## AIM OF THE EXERCISE
Copy every line that contains the string "tagline" from the entries below.

■ ■ ■ ■ ■

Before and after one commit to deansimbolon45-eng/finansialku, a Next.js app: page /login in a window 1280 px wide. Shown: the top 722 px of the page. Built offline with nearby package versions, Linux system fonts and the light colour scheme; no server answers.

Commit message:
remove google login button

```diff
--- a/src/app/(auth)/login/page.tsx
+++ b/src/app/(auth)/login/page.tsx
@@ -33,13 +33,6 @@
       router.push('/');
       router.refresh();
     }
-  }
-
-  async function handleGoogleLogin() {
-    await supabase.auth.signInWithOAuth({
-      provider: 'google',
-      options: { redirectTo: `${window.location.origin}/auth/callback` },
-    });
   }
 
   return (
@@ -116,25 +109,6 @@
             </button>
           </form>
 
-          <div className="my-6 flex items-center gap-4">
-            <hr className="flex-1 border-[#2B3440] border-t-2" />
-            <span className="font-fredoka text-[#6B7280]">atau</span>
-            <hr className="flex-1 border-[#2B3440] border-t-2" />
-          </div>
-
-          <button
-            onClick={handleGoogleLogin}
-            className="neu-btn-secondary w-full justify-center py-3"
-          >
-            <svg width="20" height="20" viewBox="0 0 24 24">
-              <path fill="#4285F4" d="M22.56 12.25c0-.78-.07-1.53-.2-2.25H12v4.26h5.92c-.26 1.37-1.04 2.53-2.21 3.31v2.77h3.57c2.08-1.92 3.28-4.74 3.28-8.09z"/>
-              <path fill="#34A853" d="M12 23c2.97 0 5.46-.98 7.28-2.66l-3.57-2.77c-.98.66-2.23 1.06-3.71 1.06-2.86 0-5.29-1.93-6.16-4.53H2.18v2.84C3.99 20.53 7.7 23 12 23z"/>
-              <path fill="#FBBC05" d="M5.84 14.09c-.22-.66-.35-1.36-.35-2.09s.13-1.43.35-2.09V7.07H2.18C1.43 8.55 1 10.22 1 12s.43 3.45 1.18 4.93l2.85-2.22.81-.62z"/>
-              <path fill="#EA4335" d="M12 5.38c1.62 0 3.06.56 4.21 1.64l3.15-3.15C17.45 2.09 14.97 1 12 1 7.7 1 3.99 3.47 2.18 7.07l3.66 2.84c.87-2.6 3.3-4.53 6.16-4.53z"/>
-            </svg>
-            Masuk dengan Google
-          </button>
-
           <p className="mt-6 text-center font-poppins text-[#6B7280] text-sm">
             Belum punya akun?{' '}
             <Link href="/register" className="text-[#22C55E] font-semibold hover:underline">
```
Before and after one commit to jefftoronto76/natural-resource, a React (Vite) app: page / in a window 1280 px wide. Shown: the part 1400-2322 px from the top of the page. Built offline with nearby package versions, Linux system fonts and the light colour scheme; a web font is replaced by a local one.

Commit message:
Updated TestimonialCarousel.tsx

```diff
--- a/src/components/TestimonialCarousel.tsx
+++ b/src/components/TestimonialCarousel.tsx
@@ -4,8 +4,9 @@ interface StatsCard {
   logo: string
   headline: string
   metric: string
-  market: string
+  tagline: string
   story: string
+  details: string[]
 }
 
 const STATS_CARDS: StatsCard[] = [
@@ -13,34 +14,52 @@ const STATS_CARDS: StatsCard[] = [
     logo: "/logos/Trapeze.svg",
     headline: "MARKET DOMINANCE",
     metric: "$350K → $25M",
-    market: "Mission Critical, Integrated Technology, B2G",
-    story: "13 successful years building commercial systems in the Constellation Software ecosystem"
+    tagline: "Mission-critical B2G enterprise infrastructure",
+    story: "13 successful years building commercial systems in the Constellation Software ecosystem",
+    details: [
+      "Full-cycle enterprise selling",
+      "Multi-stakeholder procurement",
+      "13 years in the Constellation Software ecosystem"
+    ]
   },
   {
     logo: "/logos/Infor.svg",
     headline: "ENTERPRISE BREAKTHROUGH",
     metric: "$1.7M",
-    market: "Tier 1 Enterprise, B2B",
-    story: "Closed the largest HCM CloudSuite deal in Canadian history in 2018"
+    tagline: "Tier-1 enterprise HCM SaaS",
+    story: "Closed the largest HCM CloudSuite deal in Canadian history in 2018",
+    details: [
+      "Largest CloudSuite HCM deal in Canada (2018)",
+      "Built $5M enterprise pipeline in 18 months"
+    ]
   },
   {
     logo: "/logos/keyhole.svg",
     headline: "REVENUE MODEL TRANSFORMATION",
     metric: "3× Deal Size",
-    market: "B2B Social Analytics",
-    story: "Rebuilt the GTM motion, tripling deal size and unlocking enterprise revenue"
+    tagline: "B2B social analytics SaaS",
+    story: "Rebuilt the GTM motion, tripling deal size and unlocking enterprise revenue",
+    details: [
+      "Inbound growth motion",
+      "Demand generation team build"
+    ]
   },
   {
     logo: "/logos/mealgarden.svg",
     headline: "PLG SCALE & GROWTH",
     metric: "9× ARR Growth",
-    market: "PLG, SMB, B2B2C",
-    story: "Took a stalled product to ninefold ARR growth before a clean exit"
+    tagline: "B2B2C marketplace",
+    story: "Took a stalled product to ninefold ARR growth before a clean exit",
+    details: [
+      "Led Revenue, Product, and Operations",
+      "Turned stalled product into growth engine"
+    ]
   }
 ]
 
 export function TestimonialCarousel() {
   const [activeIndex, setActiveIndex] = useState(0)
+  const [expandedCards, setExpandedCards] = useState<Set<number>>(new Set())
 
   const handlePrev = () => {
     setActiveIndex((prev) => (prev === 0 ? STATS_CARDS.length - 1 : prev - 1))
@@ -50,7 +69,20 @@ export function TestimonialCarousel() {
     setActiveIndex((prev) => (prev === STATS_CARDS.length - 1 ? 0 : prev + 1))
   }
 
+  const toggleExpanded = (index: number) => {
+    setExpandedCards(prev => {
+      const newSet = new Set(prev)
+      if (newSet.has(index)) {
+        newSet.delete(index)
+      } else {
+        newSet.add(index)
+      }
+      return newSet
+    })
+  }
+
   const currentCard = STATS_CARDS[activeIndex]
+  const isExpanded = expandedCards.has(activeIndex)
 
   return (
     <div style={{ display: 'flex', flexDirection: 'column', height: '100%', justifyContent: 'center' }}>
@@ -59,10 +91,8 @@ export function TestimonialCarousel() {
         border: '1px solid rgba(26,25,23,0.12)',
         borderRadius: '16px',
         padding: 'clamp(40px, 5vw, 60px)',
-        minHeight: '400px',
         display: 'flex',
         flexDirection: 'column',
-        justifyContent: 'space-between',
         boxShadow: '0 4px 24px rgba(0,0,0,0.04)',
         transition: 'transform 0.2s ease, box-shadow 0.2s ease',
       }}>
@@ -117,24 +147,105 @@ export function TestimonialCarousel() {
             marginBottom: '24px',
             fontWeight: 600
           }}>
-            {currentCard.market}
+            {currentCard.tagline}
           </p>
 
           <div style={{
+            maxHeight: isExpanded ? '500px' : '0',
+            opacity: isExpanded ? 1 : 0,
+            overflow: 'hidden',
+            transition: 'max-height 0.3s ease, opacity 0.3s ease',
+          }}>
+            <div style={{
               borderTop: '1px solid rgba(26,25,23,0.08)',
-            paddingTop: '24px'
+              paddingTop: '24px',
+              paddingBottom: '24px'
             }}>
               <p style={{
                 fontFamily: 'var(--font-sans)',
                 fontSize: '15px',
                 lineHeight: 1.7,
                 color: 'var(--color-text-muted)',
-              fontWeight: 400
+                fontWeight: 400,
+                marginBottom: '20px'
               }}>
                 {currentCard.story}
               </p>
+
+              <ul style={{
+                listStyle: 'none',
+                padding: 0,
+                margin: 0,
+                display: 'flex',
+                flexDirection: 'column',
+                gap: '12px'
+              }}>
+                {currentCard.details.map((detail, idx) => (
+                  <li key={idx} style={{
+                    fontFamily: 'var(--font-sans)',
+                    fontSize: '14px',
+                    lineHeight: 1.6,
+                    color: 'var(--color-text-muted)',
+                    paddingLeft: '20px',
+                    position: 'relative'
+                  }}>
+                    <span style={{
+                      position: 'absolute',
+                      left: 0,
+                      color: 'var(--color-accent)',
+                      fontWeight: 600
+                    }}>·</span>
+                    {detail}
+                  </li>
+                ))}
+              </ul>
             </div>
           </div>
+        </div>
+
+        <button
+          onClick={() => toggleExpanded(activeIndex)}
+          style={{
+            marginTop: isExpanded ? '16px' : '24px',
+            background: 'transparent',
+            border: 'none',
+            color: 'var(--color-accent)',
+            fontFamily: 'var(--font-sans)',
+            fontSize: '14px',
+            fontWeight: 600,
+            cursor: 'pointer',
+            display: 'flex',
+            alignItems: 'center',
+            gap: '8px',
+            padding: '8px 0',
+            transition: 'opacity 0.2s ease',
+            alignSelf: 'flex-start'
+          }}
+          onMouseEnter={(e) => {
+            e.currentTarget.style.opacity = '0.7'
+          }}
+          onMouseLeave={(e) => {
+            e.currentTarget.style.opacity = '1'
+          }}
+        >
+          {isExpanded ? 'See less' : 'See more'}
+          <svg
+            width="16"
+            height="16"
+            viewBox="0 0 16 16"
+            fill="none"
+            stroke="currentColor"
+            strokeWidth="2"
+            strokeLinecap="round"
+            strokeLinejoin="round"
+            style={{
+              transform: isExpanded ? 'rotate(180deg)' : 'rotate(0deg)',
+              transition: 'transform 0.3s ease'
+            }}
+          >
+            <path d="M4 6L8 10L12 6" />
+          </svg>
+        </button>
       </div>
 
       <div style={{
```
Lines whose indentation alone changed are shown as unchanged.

■ ■ ■ ■ ■

## SOLUTION TO THIS PROBLEM
+  tagline: string
+    tagline: "Mission-critical B2G enterprise infrastructure",
+    tagline: "Tier-1 enterprise HCM SaaS",
+    tagline: "B2B social analytics SaaS",
+    tagline: "B2B2C marketplace",
+            {currentCard.tagline}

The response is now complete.